** Opening DATA FOR REVIEW block **

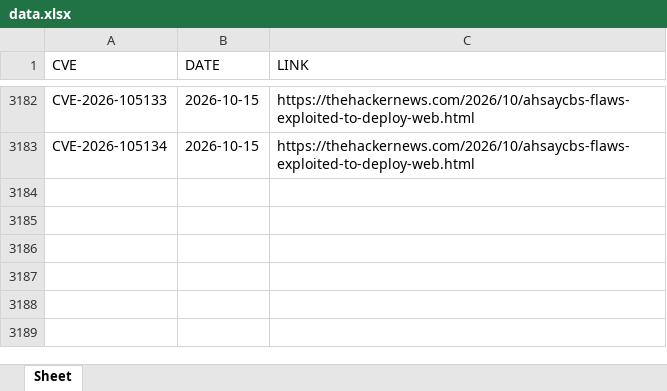
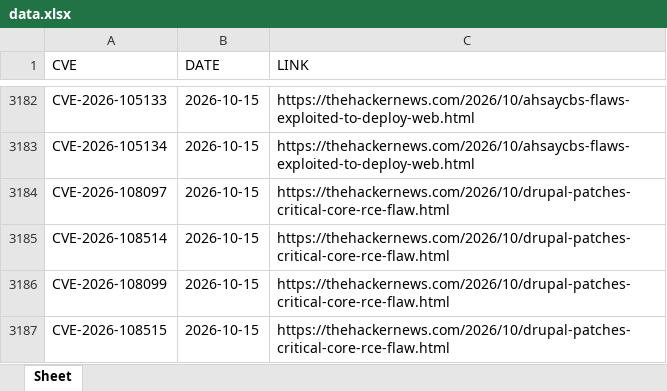
Before and after one commit to thanujbtech-lgtm/hackernews_cve, an Excel workbook: data.xlsx, sheet Sheet, drawn as a sheet; only a part is shown, gaps mark what is left out; values as stored, in another font and other column widths than the file's, no borders; the diff names each change by its address in the sheet, - before the commit and + after, or states it on an @@ line.

```diff
--- a/data.xlsx (sheet Sheet)
+++ b/data.xlsx (sheet Sheet)
+row 3184: CVE-2026-108097 | 2026-10-15 | https://thehackernews.com/2026/10/drupal-patches-critical-core-rce-flaw.html
+row 3185: CVE-2026-108514 | 2026-10-15 | https://thehackernews.com/2026/10/drupal-patches-critical-core-rce-flaw.html
+row 3186: CVE-2026-108099 | 2026-10-15 | https://thehackernews.com/2026/10/drupal-patches-critical-core-rce-flaw.html
+row 3187: CVE-2026-108515 | 2026-10-15 | https://thehackernews.com/2026/10/drupal-patches-critical-core-rce-flaw.html
```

** Closing DATA FOR REVIEW block **

◆ **WORK INSTRUCTION**
When the word "flaw" shows up in a line of the entries, pull that line out.

◆ **OUTPUT OF THE TASK**
+row 3184: CVE-2026-108097 | 2026-10-15 | https://thehackernews.com/2026/10/drupal-patches-critical-core-rce-flaw.html
+row 3185: CVE-2026-108514 | 2026-10-15 | https://thehackernews.com/2026/10/drupal-patches-critical-core-rce-flaw.html
+row 3186: CVE-2026-108099 | 2026-10-15 | https://thehackernews.com/2026/10/drupal-patches-critical-core-rce-flaw.html
+row 3187: CVE-2026-108515 | 2026-10-15 | https://thehackernews.com/2026/10/drupal-patches-critical-core-rce-flaw.html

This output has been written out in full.